Work instruction: What lines below contain the string "sentence"? List them all.

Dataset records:
^^^^
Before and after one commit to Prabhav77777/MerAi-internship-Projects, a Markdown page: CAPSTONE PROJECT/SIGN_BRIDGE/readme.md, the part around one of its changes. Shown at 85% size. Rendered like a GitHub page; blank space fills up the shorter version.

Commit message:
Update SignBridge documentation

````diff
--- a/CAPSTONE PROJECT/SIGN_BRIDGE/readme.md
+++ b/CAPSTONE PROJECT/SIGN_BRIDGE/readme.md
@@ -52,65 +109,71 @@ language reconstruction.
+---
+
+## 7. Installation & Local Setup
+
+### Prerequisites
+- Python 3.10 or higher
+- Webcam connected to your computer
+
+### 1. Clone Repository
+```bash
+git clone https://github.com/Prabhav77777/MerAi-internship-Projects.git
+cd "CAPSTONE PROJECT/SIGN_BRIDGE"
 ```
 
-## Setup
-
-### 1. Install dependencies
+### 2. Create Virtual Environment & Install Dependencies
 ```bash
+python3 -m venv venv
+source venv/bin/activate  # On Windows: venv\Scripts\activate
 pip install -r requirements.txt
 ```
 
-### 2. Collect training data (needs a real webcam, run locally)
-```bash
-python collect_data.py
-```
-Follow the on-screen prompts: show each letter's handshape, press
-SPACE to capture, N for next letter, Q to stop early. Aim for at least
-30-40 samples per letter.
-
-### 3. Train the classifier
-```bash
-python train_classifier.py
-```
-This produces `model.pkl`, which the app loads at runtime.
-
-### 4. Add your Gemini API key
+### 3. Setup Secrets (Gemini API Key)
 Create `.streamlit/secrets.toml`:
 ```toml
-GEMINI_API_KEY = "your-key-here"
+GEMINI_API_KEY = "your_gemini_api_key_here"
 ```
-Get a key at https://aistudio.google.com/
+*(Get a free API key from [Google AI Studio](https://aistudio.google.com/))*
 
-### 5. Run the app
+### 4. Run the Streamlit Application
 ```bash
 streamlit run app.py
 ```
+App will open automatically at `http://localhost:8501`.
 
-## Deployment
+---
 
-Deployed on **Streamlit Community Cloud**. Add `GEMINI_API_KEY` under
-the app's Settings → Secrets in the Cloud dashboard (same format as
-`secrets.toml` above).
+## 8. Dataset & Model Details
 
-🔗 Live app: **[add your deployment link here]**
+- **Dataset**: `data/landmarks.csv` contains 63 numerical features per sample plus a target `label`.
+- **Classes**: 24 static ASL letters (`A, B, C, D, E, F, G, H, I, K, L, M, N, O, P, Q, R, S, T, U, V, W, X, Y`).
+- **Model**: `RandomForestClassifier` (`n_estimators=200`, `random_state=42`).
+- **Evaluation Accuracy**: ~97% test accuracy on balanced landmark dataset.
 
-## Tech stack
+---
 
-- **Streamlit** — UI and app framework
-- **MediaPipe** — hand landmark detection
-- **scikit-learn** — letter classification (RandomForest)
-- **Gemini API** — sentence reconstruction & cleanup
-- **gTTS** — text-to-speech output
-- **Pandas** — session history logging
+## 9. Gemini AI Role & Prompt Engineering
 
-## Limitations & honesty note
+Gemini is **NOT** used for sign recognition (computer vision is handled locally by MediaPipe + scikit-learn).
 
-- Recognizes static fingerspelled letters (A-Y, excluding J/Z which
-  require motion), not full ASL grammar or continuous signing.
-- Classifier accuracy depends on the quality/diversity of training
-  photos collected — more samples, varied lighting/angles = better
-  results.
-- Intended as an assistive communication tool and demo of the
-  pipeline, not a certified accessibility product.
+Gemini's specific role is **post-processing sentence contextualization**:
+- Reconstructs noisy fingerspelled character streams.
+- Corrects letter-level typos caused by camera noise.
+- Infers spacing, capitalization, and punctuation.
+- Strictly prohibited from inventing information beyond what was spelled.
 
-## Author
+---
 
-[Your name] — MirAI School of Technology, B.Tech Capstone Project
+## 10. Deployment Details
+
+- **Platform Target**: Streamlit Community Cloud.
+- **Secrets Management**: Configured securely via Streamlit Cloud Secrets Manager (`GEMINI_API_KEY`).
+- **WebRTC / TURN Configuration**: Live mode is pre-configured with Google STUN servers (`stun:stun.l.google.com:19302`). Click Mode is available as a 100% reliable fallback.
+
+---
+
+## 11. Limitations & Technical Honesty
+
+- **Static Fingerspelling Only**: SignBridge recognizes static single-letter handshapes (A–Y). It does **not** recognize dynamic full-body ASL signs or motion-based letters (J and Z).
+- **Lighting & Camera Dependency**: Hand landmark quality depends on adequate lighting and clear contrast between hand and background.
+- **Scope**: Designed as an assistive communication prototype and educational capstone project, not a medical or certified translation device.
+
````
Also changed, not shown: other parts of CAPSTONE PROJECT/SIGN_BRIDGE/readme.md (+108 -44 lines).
^^^^
Task result:
-- **Gemini API** — sentence reconstruction & cleanup
+Gemini's specific role is **post-processing sentence contextualization**:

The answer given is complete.